Description of the task ::
Read through the data, and wherever a line holds the word "Likelihood", write that line out.

Stored data ::
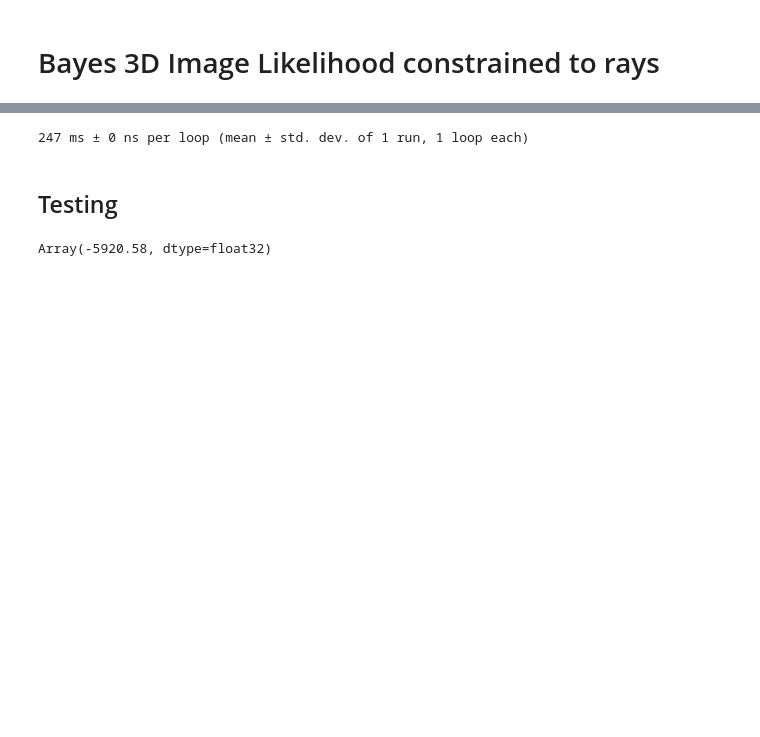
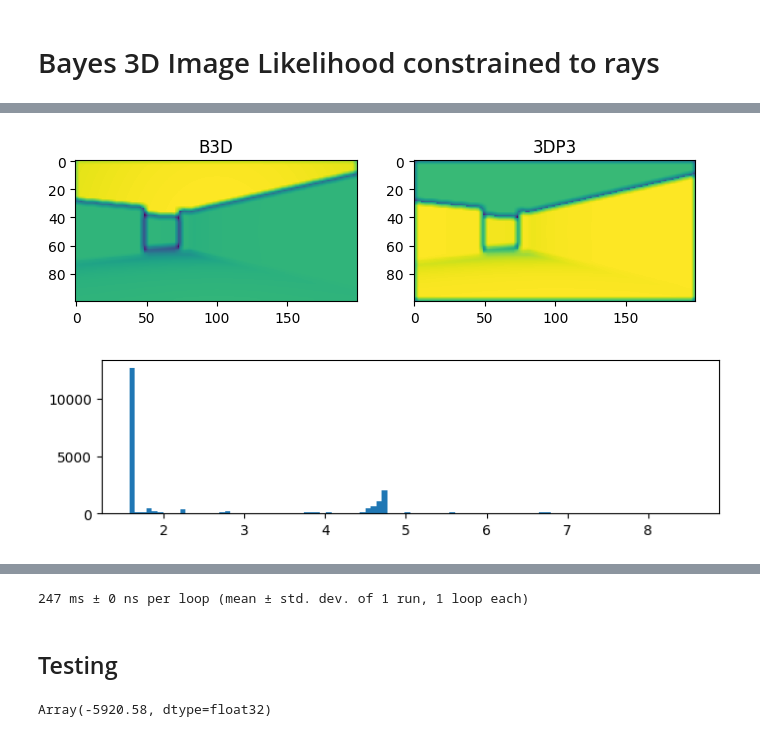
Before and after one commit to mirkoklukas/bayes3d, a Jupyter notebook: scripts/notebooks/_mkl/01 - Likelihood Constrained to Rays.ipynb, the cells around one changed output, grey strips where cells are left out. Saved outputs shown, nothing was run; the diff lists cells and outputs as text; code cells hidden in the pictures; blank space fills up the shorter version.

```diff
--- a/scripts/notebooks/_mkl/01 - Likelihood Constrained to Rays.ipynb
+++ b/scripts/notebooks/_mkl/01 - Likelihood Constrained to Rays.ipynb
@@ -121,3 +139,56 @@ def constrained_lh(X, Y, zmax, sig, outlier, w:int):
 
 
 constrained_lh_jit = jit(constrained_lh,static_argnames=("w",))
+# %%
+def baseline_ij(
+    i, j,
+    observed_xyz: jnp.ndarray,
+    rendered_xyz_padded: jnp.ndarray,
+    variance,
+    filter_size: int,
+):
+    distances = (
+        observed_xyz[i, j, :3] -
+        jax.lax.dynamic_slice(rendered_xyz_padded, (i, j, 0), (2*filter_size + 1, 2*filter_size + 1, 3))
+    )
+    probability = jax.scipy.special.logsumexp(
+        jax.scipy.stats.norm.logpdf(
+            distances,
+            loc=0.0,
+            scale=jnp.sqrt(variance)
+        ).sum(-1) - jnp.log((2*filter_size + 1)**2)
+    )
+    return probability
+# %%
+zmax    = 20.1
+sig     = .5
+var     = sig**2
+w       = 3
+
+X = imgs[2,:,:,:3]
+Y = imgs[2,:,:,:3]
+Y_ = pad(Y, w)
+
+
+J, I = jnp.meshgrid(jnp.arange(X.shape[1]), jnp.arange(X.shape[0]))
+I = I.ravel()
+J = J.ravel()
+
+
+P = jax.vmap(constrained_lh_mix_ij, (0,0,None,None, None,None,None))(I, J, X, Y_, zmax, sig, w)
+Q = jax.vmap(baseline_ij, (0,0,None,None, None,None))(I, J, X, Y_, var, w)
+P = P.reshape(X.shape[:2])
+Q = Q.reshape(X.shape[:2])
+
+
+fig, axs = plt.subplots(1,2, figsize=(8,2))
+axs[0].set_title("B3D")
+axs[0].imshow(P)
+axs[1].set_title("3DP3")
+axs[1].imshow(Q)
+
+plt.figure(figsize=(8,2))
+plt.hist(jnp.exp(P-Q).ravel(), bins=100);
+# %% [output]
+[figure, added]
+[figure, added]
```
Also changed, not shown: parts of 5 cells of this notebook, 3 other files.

--

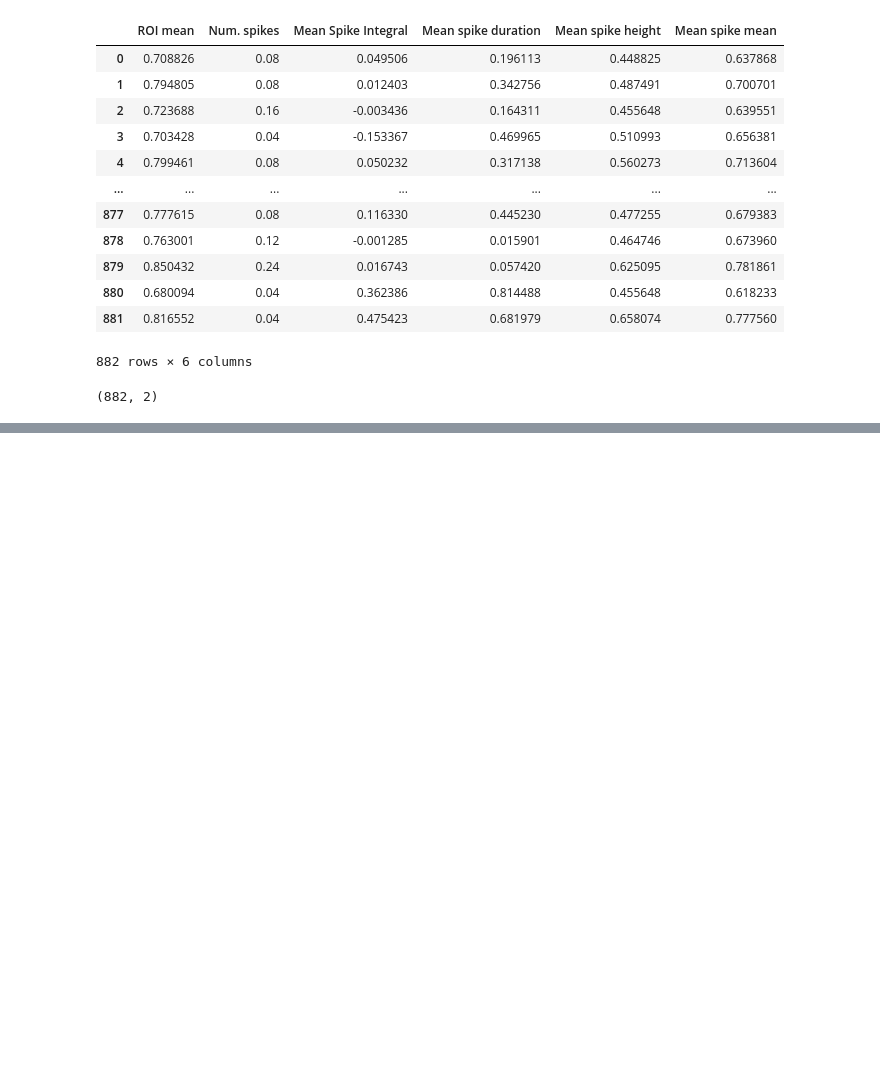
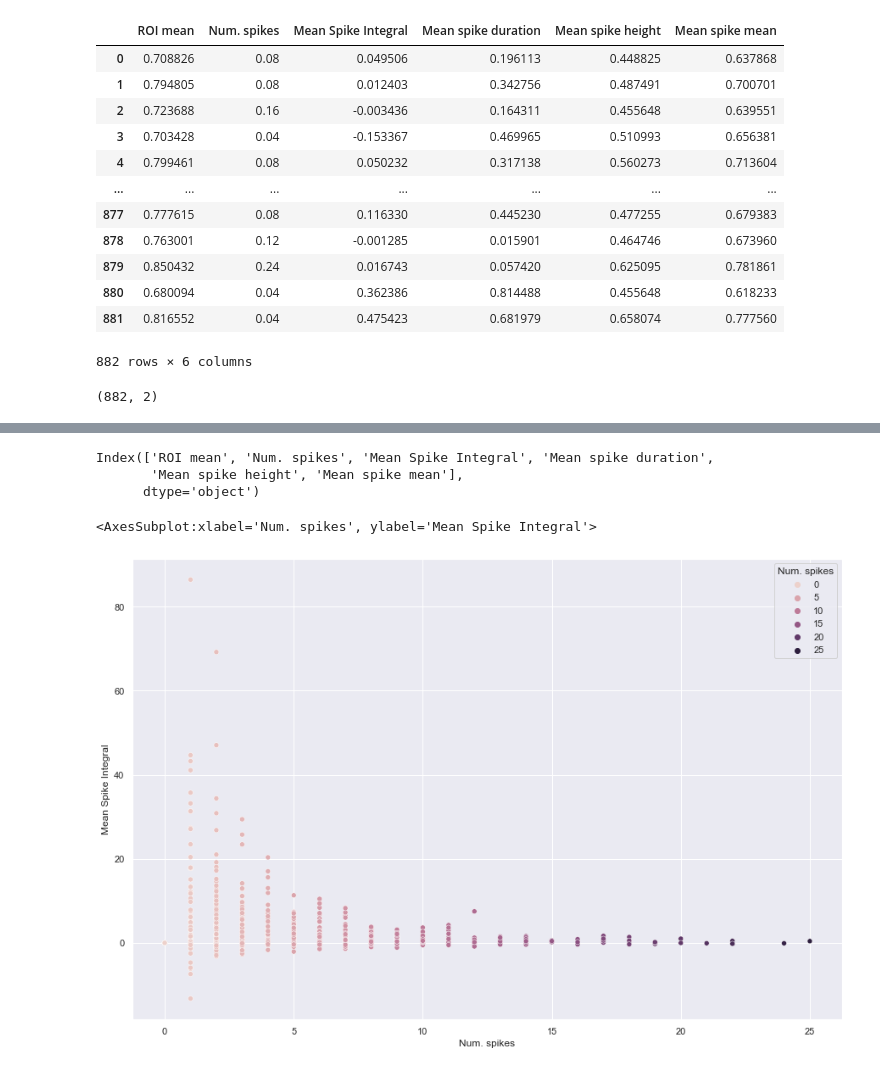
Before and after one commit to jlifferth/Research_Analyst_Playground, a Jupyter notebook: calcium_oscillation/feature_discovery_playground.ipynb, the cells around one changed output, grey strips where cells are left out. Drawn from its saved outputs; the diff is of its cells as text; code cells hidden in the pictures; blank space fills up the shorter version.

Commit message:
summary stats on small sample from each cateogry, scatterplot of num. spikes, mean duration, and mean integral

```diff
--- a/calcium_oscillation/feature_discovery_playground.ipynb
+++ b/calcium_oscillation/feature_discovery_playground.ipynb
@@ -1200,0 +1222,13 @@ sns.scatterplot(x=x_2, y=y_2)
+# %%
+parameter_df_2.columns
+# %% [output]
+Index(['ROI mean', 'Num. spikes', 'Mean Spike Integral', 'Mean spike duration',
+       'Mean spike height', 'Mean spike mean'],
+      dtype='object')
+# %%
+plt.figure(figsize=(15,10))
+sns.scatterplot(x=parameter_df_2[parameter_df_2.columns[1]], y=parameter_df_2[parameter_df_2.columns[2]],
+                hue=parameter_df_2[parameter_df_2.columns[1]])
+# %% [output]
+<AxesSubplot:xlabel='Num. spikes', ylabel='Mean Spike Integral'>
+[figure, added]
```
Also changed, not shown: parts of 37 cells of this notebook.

Written answer ::
Before and after one commit to mirkoklukas/bayes3d, a Jupyter notebook: scripts/notebooks/_mkl/01 - Likelihood Constrained to Rays.ipynb, the cells around one changed output, grey strips where cells are left out. Saved outputs shown, nothing was run; the diff lists cells and outputs as text; code cells hidden in the pictures; blank space fills up the shorter version.
--- a/scripts/notebooks/_mkl/01 - Likelihood Constrained to Rays.ipynb
+++ b/scripts/notebooks/_mkl/01 - Likelihood Constrained to Rays.ipynb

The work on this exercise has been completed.